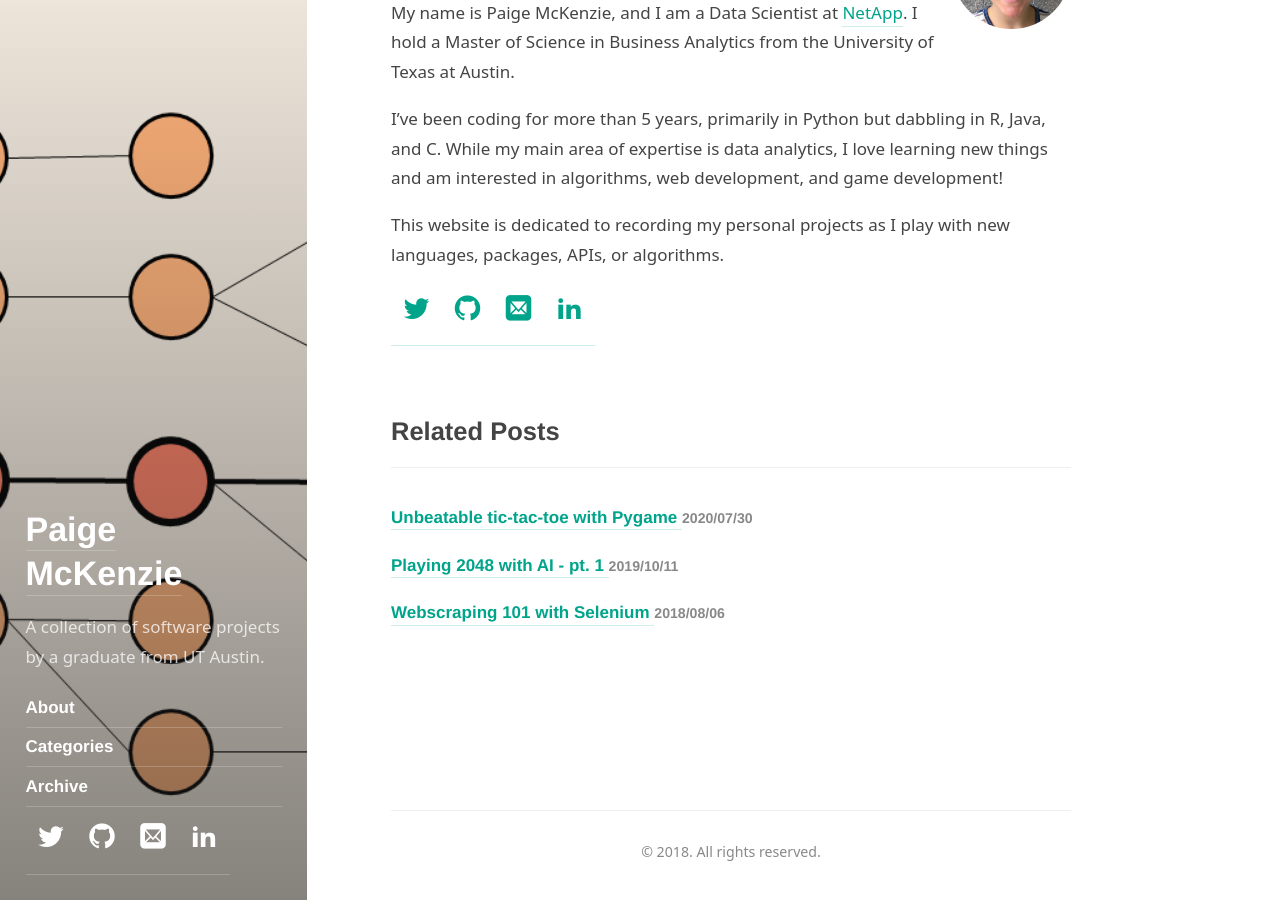
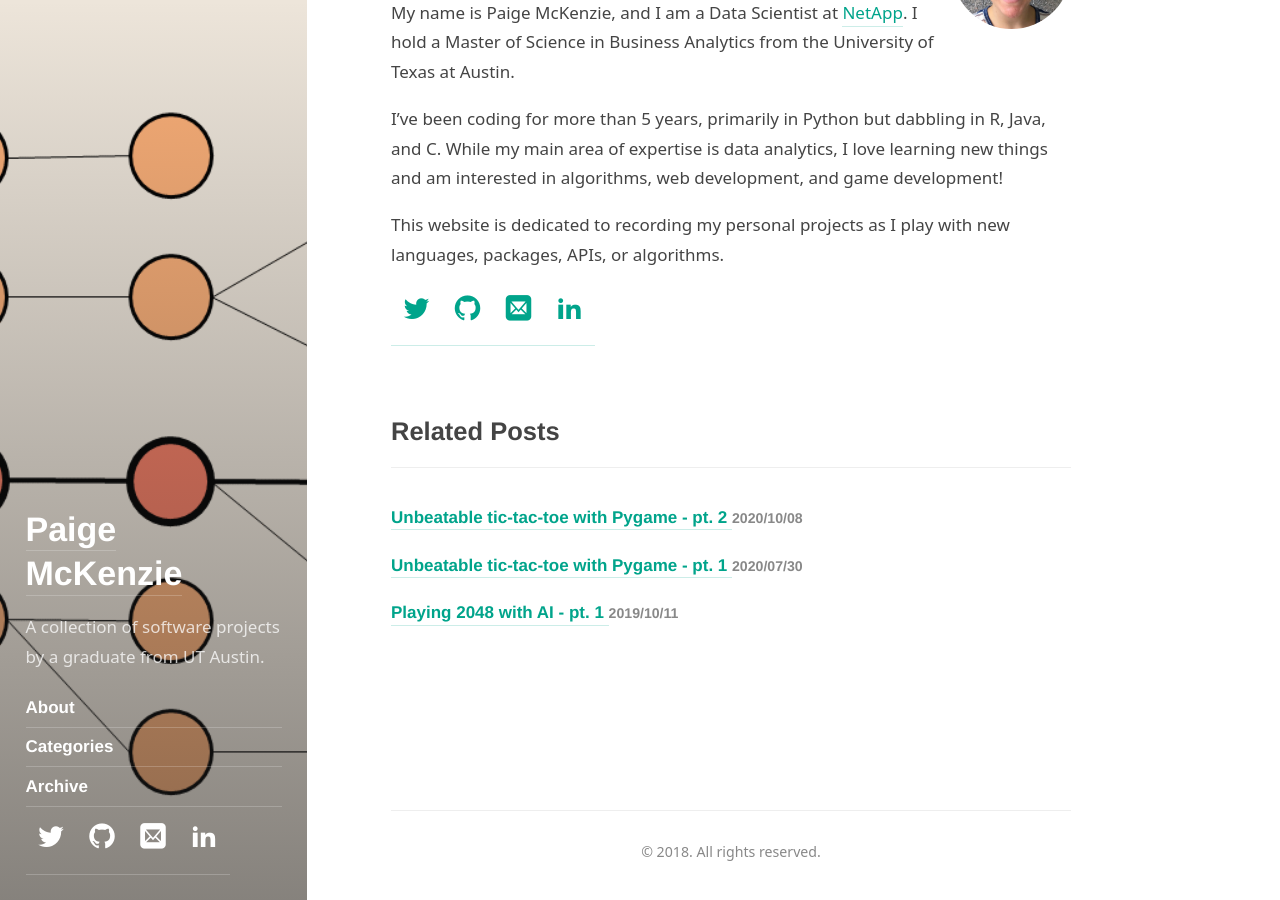
Before and after one commit to p-mckenzie/p-mckenzie.github.io, a Jekyll site: the page built from _posts/2020-04-23-2048-part-3.md, in a window 1280 px wide and 900 px high, scrolled down 8729 px. Built offline with Jekyll 4.4.1, drawn with Linux system fonts in a browser that asks for light colours; some web fonts are replaced; part of the change alters nothing that is shown.

Commit message:
publish tic2

````diff
--- a/_posts/2020-07-30-tic-tac-toe.md
+++ b/_posts/2020-07-30-tic-tac-toe.md
@@ -3,7 +3,7 @@
 layout: post
 
 # The title of your post
-title: "Unbeatable tic-tac-toe with Pygame"
+title: "Unbeatable tic-tac-toe with Pygame - pt. 1"
 
 # (Optional) Write a short (~150 characters) description of each blog post.
 # This description is used to preview the page on search engines, social media, etc.
--- /dev/null
+++ b/_posts/2020-10-08-tic-tac-toe-2.md
@@ -0,0 +1,416 @@
+---
+# Posts need to have the `post` layout
+layout: post
+
+# The title of your post
+title: "Unbeatable tic-tac-toe with Pygame - pt. 2"
+
+# (Optional) Write a short (~150 characters) description of each blog post.
+# This description is used to preview the page on search engines, social media, etc.
+description: >
+  Building a user interface with Pygame to allow the user to play tic-tac-toe against
+  an AI (described in [pt. 1](https://p-mckenzie.github.io/2020/07/30/tic-tac-toe/)).
+
+# (Optional) Link to an image that represents your blog post.
+# The aspect ratio should be ~16:9.
+image: /assets/img/tic-tac-toe/header2.png
+
+# You can hide the description and/or image from the output
+# (only visible to search engines) by setting:
+# hide_description: true
+# hide_image: true
+
+categories: [misc]
+tags: [algorithms]
+languages: [Python]
+---
+![]({{site.url}}/assets/img/tic-tac-toe/header2.png){:.lead}
+
+<!--more-->
+
+* dummy list
+{:toc}
+
+# Overview
+Tic-tac-toe is a game for 2 players, X and O, who take turns selecting positions on a 3x3 board.
+To win, one player must manage to place three of their marks in a row, either horizontally, vertically, or diagonally.
+
+![]({{site.url}}/assets/img/tic-tac-toe/example.png)
+In this example, player O has won, as they have marked 3 of their symbols along the top row.
+
+# Goals
+In the [previous post](https://p-mckenzie.github.io/2020/07/30/tic-tac-toe/), I implemented the tic-tac-toe
+game in a single class, `TicTacToe()`. I also programmed an AI with the [logic](https://en.wikipedia.org/wiki/Tic-tac-toe#Strategy)
+for playing a perfect game of tic-tac-toe, so the user playing against the computer can do no better than draw,
+and that logic is held in `TicTacToe.make_computer_move()`.
+
+In this post, I'll describe how I leveraged the Pygame package to provide an interface between
+the user and the AI.
+
+## Tic-tac-toe game
+Before going further, let's initialize the class we discussed in pt. 1, `TicTacToe`, from `BaseGame.py`.
+```python
+from BaseGame import TicTacToe
+game = TicTacToe()
+```
+We'll use this to track and update the board state, as well as telling us when the game ends,
+and who the winner is (or whether it's a draw).
+
+# Pygame basics
+The first step to making the UI is to import the pygame package, and initialize pygame.
+```python
+import pygame
+pygame.init()
+```
+Now this is done, we need to open a window for the program to run in. Here, I'm manually setting
+the screen height and width, then filling the entire screen with a solid white background.
+```python
+SCREEN_WIDTH = 650
+SCREEN_HEIGHT = 360
+
+DISPLAYSURF = pygame.display.set_mode((SCREEN_WIDTH,SCREEN_HEIGHT))
+
+WHITE = (255, 255, 255)
+DISPLAYSURF.fill(WHITE)
+```
+
+# Drawing objects
+All we have right now is a blank canvas, so next we'll need to draw, or "blit", objects
+(perhaps representing characters, scenery, information, etc) onto the canvas.
+
+## Background
+In my case for tic-tac-toe, I'm going to start by drawing a background of the 3x3 grid onto the
+white canvas. This `tictactoe_background.jpg` was lovingly crafted in MS paint, and looks like:
+
+![]({{site.url}}/assets/img/tic-tac-toe/tictactoe_background.jpg)
+
+First, we have to create a pygame object to hold the image, called a [Surface](https://www.pygame.org/docs/ref/surface.html),
+which we will then "blit" onto the canvas background, `DISPLAYSURF`.
+
+```python
+background = pygame.image.load("./assets/tictactoe_background.jpg")
+DISPLAYSURF.blit(background, (0,0))
+```
+Note that we are calling `DISPLAYSURF.blit(background, (0,0))` where tuple (0,0) indicates the (x,y)
+location we'd like to align the top left of the `background` Surface object to, relative to the top left
+of `DISPLAYSURF`. Passing (10,0) instead would move `background` down 10 pixels, while passing (0,10) instead
+would move `background` to the right 10 pixels.
+
+So now, the pygame window would just look like:
+![]({{site.url}}/assets/img/tic-tac-toe/blank_pygame_sc.png)
+
+## Marked locations
+Now we have the grid background, but need to fill in any marked locations with the
+appropriate symbol (X for the user, O for the AI). To do this, we'll use what's called a [Sprite](https://www.pygame.org/docs/ref/sprite.html)
+in pygame.
+
+What's a sprite? Basically, it's just a class that represents some surface, at some location, with some
+attributes. The class is very versatile, as sprites can be easily updated & redrawn.
+For example, a single sprite could represent
+a running character, and during the "game loop" the character's position (part of the Sprite object) would be updated,
+and the sprite would be redrawn at the new position.
+
+In our tic-tac-toe game, I'll use a single sprite to represent each location in the 3x3 grid that can be marked.
+Initially, the sprites will not be displayed, but once they are selected by either the player or the AI,
+then they will be updated with the appropriate image (either an X or O). I'll extend the base
+`pygame.sprite.Sprite` class into my own `block` class:
+
+```python
+class block(pygame.sprite.Sprite):
+    def __init__(self, i):
+        super().__init__()
+        self.surf = pygame.Surface((100, 100))
+        self.rect = self.surf.get_rect(topleft=((i//3)*SCREEN_WIDTH/3+50, 10+(i%3)*SCREEN_HEIGHT/3))
+        self.i = i
+
+    def display(self, user):
+        if user==1:
+            self.image = pygame.image.load("./assets/x.jpg")
+        else:
+            self.image = pygame.image.load("./assets/o.jpg")
+
+sprites = [block(i) for i in range(9)]
+```
+`sprites` is now a list that holds 9 individual blocks. Each `block.rect` describes where, in a 3x3
+grid, the block would be placed. Note that currently the blocks do not have background images,
+as `block.display(user)` has not been called. Also, they have not yet been
+drawn to the screen! They just exist in memory and are not visible.
+However, highlighting where they *would* be, the blocks are distributed approximately:
+
+![]({{site.url}}/assets/img/tic-tac-toe/yellow_pygame_sc.png)
+
+Note that each block also stores `block.i`, where `i` ranges from 0 through 8, indicating the "seed"
+with which that block was made.
+
+
+# User input
+We've got all the objects we need, now it's time to start the game and get user input.
+
+I've designed the game so that the user always goes first, so they will be presented with a blank
+screen and have to click on the location they want to mark. Let's imagine they click
+somewhere in the middle of the screen:
+![]({{site.url}}/assets/img/tic-tac-toe/mouse_pygame_sc.png)
+
+How can pygame catch this? Well, we constantly want to be checking for an [event](https://www.pygame.org/docs/ref/event.html),
+which is a fancy way of saying a mouse click, button press, or joystick input of some sort.
+
+These events come in a queue, accessed through `pygame.event.get()`, so we want to loop through this
+list, checking if any of the events are a down click (`event.type == pygame.MOUSEBUTTONDOWN`)
+of the left (`event.button=1`) mouse button.
+```python
+for event in pygame.event.get():
+    if event.type == pygame.MOUSEBUTTONDOWN and event.button == 1:
+        # location of the click
+        x,y = event.pos
+```
+From the event object, we can access the x,y coordinates where the event happened, and process the click.
+
+# Processing input
+We now want to convert the x,y coordinates of the user input to a meaningful "move" on the tic-tac-toe
+board. Remember `sprites`, the list of block sprites from before? The [Sprite](https://www.pygame.org/docs/ref/sprite.html)
+class comes a function to determine if a collision has happened. We'll leverage it by looping through our
+`sprites`, checking if any of them overlap with the user's input.
+
+However, even if the user's input collides with one of the block sprites, we *also* need to check
+if that location is available. To do this, we'll reference `game.board`, which stores the current
+board state, and check if that location is zero (has not been selected by a user prior to this point).
+If it's unfilled, fill it, check whether the game has ended, and if not allow the computer to go next.
+```python
+for sprite in sprites:
+    if sprite.rect.collidepoint(x,y):
+        if game.board[sprite.i//3, sprite.i%3]==0:
+            # update the game board
+            game.board[sprite.i//3, sprite.i%3] = 1
+
+            # change the user so the computer goes next
+            game.game_finished = game.is_game_finished()
+            game.user *= -1
+            break
+```
+So, taking it back to our example where the user clicks in the middle of the blank board:
+![]({{site.url}}/assets/img/tic-tac-toe/mouse_pygame_sc.png)
+
+This user input overlaps with sprite #4, so `game.board` will be updated to:
+```
+[[0, 0, 0],
+ [0, 1, 0],
+ [0, 0, 0]]
+```
+This indicates that only the center location has been selected, and that has been selected by
+the user, not the AI. We can call `game.make_computer_move()` to allow the AI to do it's turn,
+then resume processing user input. Note the computer uses -1 to denote selected locations in
+`game.board`, so the new state would look like:
+
+```
+[[-1, 0, 0],
+ [ 0, 1, 0],
+ [ 0, 0, 0]]
+```
+
+# Displaying game state
+Now that the user has made their input, we need to display the results. In our example,
+we need to display that their click resulted in the middle location being filled,
+and that the AI selected the top left.
+
+In pygame terms, we need to re-draw everything we want displayed, then update the display
+by calling `pygame.display.update()`.
+
+So what do we want displayed? First, the background image
+(the 3x3 grid). Then more importantly, we want any sprites that have been selected, with the
+appropriate image displayed.
+
+To accomplish this, we'll enumerate through `game.board.flatten()`, which will take us through
+each `element` in `game.board` and the range 0 through 8, which is coincidentally `i`, the index
+of our sprites.
+
+If `element!=0`, then that location in `game.board` has been selected by either
+the player or the AI. We'll select the appropriate `sprite` from the list `sprites`, update
+`sprite` to display the appropriate image (X if the user selected, O if the AI selected). This
+determination is made off of `element`, which will be 1 if the user made that selection, but -1
+if the AI made it.
+
+```python
+# update the board
+DISPLAYSURF.blit(background, (0,0))
+for i,element in enumerate(game.board.flatten()):
+    if element!=0:
+        sprite = sprites[i]
+
+        # set whether the sprite is an X or O
+        sprite.display(element)
+
+        DISPLAYSURF.blit(sprite.image, sprite.rect)
+
+pygame.display.update()
+```
+After updating the display, the screen now shows the user:
+![]({{site.url}}/assets/img/tic-tac-toe/2_moves_sc.png)
+
+
+
+# Game loop
+It's time now to put all the pieces together into a loop. We have all the fundamental elements
+we need to run the game, and now simply need to repeatedly manage and update the game state,
+while watching for user input. Let's build this now.
+
+The `game` class I wrote maintains a `game.game_finished` boolean, indicating whether the game has ended
+(either due to a player winning, or a draw being reached). So while the game is not finished,
+we need to accept input and update the screen.
+
+```python
+while not game.game_finished:
+    if game.user==1:
+        # ------- process inputs -------
+        ...
+
+    else:
+        # ------- make computer move --------
+        ...
+
+    # ----------- update display --------------
+    ...
+
+pygame.display.quit()
+pygame.quit()
+```
+This simply assembles all the pieces we've already discussed! After breaking out of the loop,
+we close the display window and the program itself.
+
+# Extras
+Pygame is capable of handling **much** more complicated programs, and I have barely scratched
+the surface of what it can do. However, before calling it quits on this project, I also wanted
+to explore a little bit.
+
+I set myself the additional challenge of letting the user repeatedly play games of tic-tac-toe,
+until they decided to stop, while updating them on their win/draw/lose record so far.
+
+## Repeatedly playing
+To play multiple games, I need another loop, to repeatedly call the game loop! I start off the program
+with a variable called `play`, and run a new game as long as `play` is `True`.
+
+```python
+play = True
+while play:
+    game = TicTacToe()
+    # -------- game loop -----------
+    ...
+    play = keep_playing()
+
+pygame.display.quit()
+pygame.quit()
+```
+Note that I have moved closing the display to outside the new loop, and have a new function
+called `keep_playing()` that I'll discuss momentarily.
+
+## Keeping score
+I'd also like to keep track of the wins, draws, and losses the user experiences, as they
+play multiple games.
+
+I'll use a list, `records`, to keep track of 3 integers, representing the number of wins,
+draws, and losses for the user during this session, respectively.
+
+> Note the AI has been programmed to be unbeatable so it should be impossible for the user to win,
+but I've included this metric in the counter, just in case.
+
+`records` is a global variable, so I'll initialize all values to 0 outside the outer game loop.
+The `game` class tracks `game.winner`, which will be 1 if the user wins, -1 if the AI wins, and
+0 if it is a draw, so I'll use this value to increment the appropriate entry in `records`.
+
+```python
+records = [0,0,0]
+...
+
+while play:
+    # -------- inner game loop -----------
+    ...
+    records[game.winner*-1+1] += 1
+    play = keep_playing()
+
+pygame.display.quit()
+pygame.quit()
+```
+
+## Additional input
+After the current game ends and the record has been updated, I need another input from the
+user, to indicate if they would like to play again. For this, I'm going to display other
+objects to give the user different information,
+including their current win/draw/lose record.
+
+I'll hold all this logic inside a `keep_playing()` function, and update the `play` variable
+after each game based on the result of this function.
+
+I'm going to request the user press a button to play again, so I need to create a button from
+the pygame [Rect](https://www.pygame.org/docs/ref/rect.html) class, so it can be colored in,
+and I can again use `collidepoint(x,y)` to determine if the user clicked on the button.
+
+```python
+WHITE = (255, 255, 255)
+GREEN = (0, 255, 0)
+font_small = pygame.font.SysFont("Verdana", 20)
+
+def keep_playing():
+    # draw button and background
+    DISPLAYSURF.fill(WHITE)
+
+    button = Rect(SCREEN_WIDTH/2-150, SCREEN_HEIGHT/2-50, 300, 100)
+    pygame.draw.rect(DISPLAYSURF, GREEN, button)
+
+    text = font_small.render('Click here to play again!', True, BLACK)
+    text_rect = text.get_rect(center=(SCREEN_WIDTH/2, SCREEN_HEIGHT/2))
+    DISPLAYSURF.blit(text, text_rect)
+    ...
+```
+What this does, simply, is display a **very** green box, approximately centered on the screen,
+with text on it, encouraging the user to click inside the box. It looks like this:
+![]({{site.url}}/assets/img/tic-tac-toe/clickhere_sc.png)
+
+I'll also write the current win/draw/loss record from `records` to the screen.
+```python
+def keep_playing():
+    ...
+
+    # draw results
+    DISPLAYSURF.blit(font_small.render('User wins: {}'.format(records[0]), True, BLACK),
+                     (0, 0))
+    DISPLAYSURF.blit(font_small.render('Ties: {}'.format(records[1]), True, BLACK),
+                     (0, text_rect.height))
+    DISPLAYSURF.blit(font_small.render('Computer wins: {}'.format(records[2]), True, BLACK),
+                     (0, text_rect.height*2))
+    ...
+```
+Now, (after a tie), the window would look like:
+![]({{site.url}}/assets/img/tic-tac-toe/ties_sc.png)
+
+But wait! We still need to "listen" for user input, so that means another loop, watching
+for events. We'll use the same logic as before, checking if the user's right click
+collides with the `button`.
+
+```python
+def keep_playing():
+    # ------- update display -----
+    ...
+
+    while True:
+        for event in pygame.event.get():
+            if event.type == pygame.MOUSEBUTTONDOWN and event.button == 1:
+                # location of the click
+                x,y = event.pos
+
+                if button.collidepoint(x,y):
+                    return True
+                else:
+                    return False
+```
+Note there is no break out of the loop! Either the user clicks the button, where `keep_playing()`
+will return `True`, or they click outside the button, where `keep_playing()` will return `False`.
+Until the user clicks, the screen will keep waiting for input.
+
+# Conclusion
+Now we have a fully-functioning, repeating tic-tac-toe game, against a competent opponent.
+I hope this provided an interesting, yet simple example of the types of things the
+pygame package allows you to do.
+
+## Code
+Complete code can be found in my UI-examples git [repository](https://github.com/p-mckenzie/UI-examples).
+
+This section of the project relies on numpy and [pygame](https://www.pygame.org/news).
````
Also changed, not shown: assets/img/tic-tac-toe/2_moves_sc.PNG (added), assets/img/tic-tac-toe/blank_pygame_sc.png (added), assets/img/tic-tac-toe/clickhere_sc.png (added), assets/img/tic-tac-toe/header2.png (added), assets/img/tic-tac-toe/mouse_pygame_sc.png (added), assets/img/tic-tac-toe/tictactoe_background.jpg (added), assets/img/tic-tac-toe/ties_sc.PNG (added), assets/img/tic-tac-toe/yellow_pygame_sc.png (added).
##############################
**WHAT THE TASK ASKS:** Look through the entries above. Copy out every line holding the word "Optional".

**ANSWER TO THIS PROBLEM:**
 # (Optional) Write a short (~150 characters) description of each blog post.
+# (Optional) Write a short (~150 characters) description of each blog post.
+# (Optional) Link to an image that represents your blog post.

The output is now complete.